**** DATA PROVIDED

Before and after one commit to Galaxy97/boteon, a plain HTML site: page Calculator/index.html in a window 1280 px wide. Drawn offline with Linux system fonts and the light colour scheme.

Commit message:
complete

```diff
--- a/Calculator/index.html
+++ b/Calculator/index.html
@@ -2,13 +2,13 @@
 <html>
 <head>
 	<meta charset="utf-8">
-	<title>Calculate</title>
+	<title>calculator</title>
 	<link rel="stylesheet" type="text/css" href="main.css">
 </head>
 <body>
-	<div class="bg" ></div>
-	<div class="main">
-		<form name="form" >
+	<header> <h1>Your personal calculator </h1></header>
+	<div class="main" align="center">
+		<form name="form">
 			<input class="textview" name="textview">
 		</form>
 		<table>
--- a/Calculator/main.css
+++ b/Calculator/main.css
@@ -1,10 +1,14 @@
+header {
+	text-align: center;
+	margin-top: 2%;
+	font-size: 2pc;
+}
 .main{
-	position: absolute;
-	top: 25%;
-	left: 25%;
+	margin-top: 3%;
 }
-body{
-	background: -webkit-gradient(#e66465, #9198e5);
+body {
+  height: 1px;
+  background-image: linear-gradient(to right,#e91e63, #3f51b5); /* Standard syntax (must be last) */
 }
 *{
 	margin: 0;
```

********
**** DATA PROVIDED

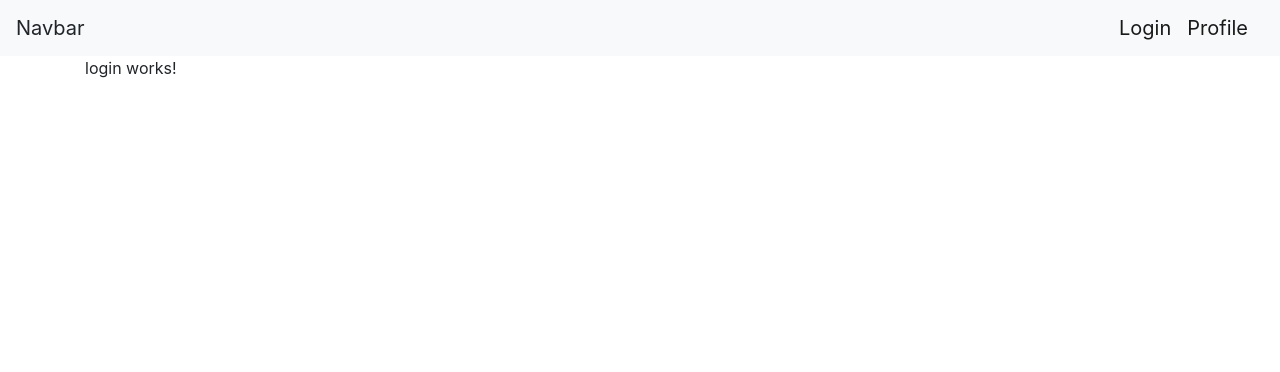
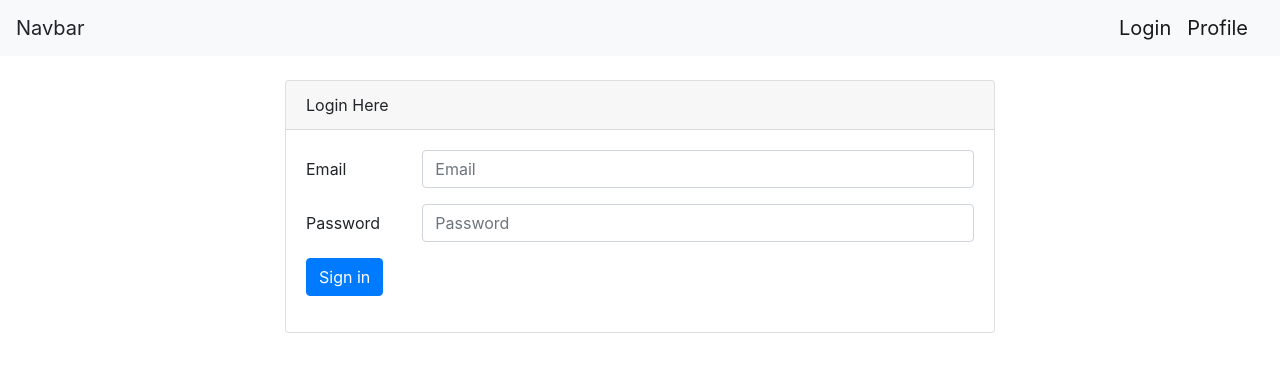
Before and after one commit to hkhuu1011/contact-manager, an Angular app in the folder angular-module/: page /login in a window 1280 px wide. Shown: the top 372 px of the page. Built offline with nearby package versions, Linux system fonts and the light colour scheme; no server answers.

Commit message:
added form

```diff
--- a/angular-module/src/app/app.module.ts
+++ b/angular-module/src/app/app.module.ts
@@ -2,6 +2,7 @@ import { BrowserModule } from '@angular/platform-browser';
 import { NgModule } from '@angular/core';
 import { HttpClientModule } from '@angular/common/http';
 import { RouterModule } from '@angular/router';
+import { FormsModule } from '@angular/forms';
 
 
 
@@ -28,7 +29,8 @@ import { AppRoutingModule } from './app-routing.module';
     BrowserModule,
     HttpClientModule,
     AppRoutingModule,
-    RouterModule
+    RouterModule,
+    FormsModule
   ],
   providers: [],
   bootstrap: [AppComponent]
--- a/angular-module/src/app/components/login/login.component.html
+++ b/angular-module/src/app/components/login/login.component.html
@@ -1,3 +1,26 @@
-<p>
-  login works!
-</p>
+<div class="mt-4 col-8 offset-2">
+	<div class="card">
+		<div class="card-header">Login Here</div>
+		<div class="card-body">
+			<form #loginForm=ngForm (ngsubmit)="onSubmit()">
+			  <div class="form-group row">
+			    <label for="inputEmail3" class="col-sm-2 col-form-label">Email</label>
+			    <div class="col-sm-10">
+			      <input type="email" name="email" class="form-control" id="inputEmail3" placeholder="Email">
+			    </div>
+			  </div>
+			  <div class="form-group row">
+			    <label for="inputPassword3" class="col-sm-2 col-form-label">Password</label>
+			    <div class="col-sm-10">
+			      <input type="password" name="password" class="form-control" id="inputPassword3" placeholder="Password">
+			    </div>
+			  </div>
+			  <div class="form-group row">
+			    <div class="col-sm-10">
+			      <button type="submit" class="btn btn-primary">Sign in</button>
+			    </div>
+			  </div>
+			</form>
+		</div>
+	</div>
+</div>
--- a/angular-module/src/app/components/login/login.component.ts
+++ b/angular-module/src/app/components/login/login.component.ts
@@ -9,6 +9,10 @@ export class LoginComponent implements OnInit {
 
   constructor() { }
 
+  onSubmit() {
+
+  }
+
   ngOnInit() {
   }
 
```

********
**** DATA PROVIDED

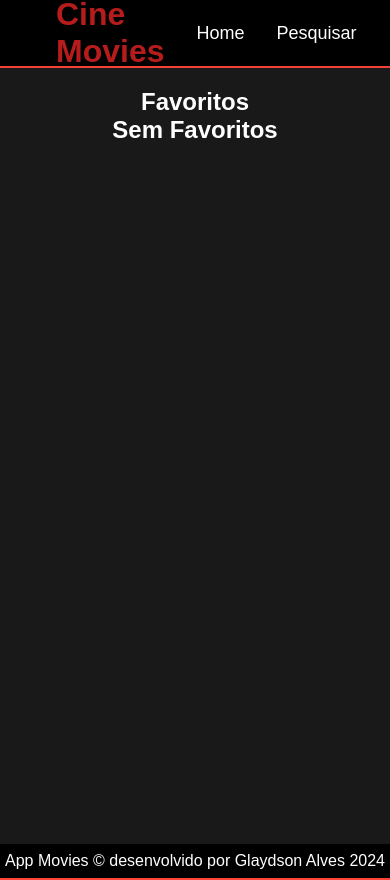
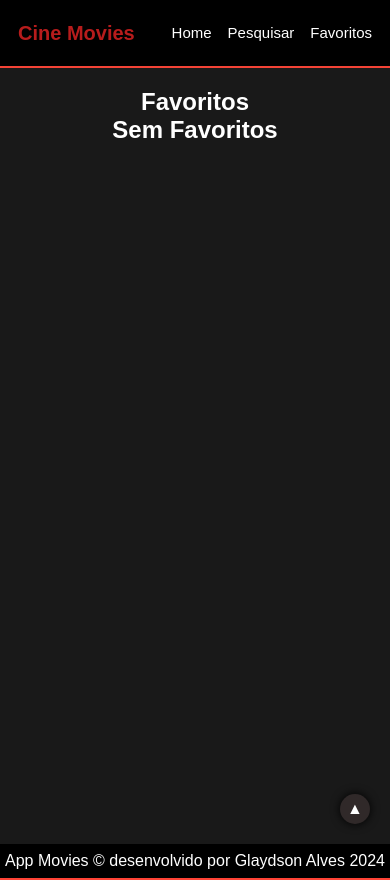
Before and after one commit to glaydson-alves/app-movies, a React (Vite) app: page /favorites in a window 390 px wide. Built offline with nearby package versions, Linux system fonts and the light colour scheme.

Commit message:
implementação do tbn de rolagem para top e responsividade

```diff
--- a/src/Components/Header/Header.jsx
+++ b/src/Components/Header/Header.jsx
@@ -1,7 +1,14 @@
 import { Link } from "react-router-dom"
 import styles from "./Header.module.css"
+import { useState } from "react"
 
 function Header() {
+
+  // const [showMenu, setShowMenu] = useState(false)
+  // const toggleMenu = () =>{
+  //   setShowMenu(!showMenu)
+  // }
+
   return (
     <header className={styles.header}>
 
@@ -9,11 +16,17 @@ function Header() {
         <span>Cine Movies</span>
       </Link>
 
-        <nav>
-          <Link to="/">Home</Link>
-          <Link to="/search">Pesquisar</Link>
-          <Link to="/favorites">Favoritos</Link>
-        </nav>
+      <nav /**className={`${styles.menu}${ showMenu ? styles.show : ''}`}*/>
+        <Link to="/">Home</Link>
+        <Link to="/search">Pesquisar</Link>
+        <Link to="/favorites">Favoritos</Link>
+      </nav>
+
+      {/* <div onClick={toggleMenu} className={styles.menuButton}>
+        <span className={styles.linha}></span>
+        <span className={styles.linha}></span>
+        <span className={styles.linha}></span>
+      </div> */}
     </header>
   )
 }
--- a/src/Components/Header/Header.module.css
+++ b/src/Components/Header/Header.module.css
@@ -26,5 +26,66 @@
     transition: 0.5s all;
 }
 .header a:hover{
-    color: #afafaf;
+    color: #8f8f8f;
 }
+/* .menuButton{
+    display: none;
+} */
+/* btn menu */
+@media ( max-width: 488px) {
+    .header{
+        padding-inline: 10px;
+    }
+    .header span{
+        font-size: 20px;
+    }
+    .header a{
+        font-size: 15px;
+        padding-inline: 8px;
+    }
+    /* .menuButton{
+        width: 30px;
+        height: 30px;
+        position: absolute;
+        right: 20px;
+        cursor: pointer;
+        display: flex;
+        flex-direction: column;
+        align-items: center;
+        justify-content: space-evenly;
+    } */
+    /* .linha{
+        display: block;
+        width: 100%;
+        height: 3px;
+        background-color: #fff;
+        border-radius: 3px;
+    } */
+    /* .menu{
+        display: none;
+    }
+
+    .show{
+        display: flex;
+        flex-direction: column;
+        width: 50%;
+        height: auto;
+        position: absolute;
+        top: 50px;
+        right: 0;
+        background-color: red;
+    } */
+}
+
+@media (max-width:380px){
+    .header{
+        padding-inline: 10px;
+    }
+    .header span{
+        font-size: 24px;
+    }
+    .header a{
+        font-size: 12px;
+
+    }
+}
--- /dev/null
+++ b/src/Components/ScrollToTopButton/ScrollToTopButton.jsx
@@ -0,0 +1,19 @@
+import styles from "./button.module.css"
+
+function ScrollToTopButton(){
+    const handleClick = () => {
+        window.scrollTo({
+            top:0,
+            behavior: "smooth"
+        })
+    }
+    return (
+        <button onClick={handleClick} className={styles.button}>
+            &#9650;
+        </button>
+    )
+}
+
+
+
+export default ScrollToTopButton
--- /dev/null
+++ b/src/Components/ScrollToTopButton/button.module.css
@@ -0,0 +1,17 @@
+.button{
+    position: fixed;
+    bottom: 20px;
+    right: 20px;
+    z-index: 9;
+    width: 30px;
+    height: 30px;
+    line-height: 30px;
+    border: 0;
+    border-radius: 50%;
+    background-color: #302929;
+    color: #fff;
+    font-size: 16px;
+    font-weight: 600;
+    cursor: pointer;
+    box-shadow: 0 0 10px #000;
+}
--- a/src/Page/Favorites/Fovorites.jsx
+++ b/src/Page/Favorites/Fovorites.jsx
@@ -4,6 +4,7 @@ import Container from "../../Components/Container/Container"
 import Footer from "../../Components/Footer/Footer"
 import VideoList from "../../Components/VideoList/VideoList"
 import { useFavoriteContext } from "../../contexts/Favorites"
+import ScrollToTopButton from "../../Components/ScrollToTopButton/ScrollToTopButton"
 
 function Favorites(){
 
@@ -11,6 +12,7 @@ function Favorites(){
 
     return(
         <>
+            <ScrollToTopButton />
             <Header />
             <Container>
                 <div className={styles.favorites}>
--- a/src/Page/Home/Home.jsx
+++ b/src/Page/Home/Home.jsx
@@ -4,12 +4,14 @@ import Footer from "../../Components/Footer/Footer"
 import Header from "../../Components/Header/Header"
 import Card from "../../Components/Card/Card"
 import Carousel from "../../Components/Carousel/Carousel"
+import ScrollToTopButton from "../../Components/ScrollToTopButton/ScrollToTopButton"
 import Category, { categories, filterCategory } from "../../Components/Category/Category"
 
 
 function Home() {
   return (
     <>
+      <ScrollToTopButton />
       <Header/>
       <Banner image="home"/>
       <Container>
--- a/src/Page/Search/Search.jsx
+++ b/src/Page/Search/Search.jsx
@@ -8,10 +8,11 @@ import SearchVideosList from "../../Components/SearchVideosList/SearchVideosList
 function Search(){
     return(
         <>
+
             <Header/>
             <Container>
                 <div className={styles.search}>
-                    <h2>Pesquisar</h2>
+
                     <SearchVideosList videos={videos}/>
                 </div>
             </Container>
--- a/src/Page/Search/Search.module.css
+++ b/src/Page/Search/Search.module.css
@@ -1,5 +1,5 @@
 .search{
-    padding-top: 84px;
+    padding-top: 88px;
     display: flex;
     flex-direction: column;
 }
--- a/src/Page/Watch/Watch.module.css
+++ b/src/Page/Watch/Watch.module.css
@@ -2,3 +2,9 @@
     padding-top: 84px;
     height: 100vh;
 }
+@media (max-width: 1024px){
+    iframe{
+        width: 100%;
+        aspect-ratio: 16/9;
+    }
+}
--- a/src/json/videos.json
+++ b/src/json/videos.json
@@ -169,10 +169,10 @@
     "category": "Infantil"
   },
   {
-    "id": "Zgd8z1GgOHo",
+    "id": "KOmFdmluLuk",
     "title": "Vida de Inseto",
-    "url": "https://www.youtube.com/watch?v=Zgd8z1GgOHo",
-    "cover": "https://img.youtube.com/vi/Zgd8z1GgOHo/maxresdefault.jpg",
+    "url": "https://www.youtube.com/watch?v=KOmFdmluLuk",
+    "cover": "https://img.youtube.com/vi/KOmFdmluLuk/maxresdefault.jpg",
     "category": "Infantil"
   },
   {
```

********

Search the records above for "ScrollToTopButton". Copy each line where it is found.

• _PROBLEM SOLUTION_:
+++ b/src/Components/ScrollToTopButton/ScrollToTopButton.jsx
+function ScrollToTopButton(){
+export default ScrollToTopButton
+++ b/src/Components/ScrollToTopButton/button.module.css
+import ScrollToTopButton from "../../Components/ScrollToTopButton/ScrollToTopButton"
+            <ScrollToTopButton />
+import ScrollToTopButton from "../../Components/ScrollToTopButton/ScrollToTopButton"
+      <ScrollToTopButton />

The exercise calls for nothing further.